Savile Fallout
Gets Beeb In A Twist

The fallout from the allegations of former “Top Of The Pops” presenter Jimmy Savile being a pedophile has plunged the BBC into what’s being called “its biggest crisis in 50 years.”

That’s the view of veteran BBC foreign editor John Simpson, who said the Savile scandal has left the national broadcaster in a “very dangerous” position.

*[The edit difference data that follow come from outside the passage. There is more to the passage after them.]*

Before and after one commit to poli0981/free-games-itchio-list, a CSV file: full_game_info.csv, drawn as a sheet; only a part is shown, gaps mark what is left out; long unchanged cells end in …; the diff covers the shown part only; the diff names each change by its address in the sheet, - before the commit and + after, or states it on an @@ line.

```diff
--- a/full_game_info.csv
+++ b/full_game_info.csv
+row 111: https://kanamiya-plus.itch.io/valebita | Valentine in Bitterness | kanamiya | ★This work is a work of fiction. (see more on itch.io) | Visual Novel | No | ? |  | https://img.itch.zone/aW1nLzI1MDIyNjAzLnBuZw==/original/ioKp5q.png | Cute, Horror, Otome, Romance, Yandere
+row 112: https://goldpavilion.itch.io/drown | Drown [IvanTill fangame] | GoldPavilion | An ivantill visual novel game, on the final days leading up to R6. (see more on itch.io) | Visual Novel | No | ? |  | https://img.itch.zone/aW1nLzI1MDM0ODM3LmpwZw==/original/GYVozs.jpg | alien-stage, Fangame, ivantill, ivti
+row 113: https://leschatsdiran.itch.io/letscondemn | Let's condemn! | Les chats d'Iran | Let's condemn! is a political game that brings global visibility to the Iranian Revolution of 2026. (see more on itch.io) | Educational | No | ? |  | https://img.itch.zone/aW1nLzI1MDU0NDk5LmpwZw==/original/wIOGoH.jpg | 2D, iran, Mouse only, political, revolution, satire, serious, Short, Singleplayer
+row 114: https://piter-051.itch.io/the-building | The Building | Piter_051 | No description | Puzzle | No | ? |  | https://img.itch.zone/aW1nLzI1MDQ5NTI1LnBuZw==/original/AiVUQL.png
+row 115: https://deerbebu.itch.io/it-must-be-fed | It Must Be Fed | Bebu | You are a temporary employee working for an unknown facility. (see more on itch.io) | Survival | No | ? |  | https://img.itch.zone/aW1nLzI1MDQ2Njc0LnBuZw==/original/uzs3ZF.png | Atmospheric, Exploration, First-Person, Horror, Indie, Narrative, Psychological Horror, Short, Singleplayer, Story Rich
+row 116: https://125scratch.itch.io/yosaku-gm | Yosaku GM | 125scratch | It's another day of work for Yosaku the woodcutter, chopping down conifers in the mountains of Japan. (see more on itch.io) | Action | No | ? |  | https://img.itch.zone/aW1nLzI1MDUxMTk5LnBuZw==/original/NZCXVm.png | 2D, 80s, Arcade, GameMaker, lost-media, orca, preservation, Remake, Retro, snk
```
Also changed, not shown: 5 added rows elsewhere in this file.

Having just announced that former Sky News chief Nick Pollard will head a review of why the BBC scrapped last November’s screening of a “Newsnight” programme that probed Savile, and with its own top brass refusing to comment until it’s been completed, the network now finds that “Panorama” – it’s flagship in-depth news programme – will broadcast its own findings Oct. 22. 
Pollard’s review, which will run in parallel with former High Court Judge Dame Janet Smith’s independent review into what the BBC knew about Savile, is yet to get under way.
The “Panorama” probe into the scrapping of the “Newsnight” documentary effectively has one of the corporation’s major news programmes lifting the lid on what went on behind the scenes at the other.
The UK papers are saying the “Panorama” programme will have BBC director general George Entwistle being accused by his own journalists of misleading the public about his role in the dropping of the “Newsnight” piece.
It’s also expected to indicate that showing the “Newsnight” documentary would have led to the Beeb either being embarrassed or having to alter its schedules as it had already planned a Christmas tribute to Savile called “How’s About That Then?,” named after one of his catchphrases and focusing on the work he did to raise millions for various charities.
The “Panorama programme,” which is called “Jimmy Savile – What The BBC Knew,” is also expected to show that BBC head of news Helen Boaden warned Entwistle that screening the “Newsnight” documentary on Savile could result in the network needing to drop its Savile tributes.
The BBC has said the “Newsnight” investigation was pulled for “editorial reasons.” 
It said it was to look into whether Surrey Police had acted properly when failing to prosecute Savile for pedophilia in 2007.
A few hours before “Panorama” was to be screened, Peter Rippon – the “Newsnight” editor who dropped the investigation – is “steeping aside.” 
The “Panorama” programme will also have “Newsnight” investigative reporter Liz Mackean saying that the her team was looking at Savile, rather than the Surrey police, and that they had interviews with five people who claimed to be among his victims.
That raises the question of whether the scrapped “Newsnight” programme contained material that the BBC should have passed on to the police.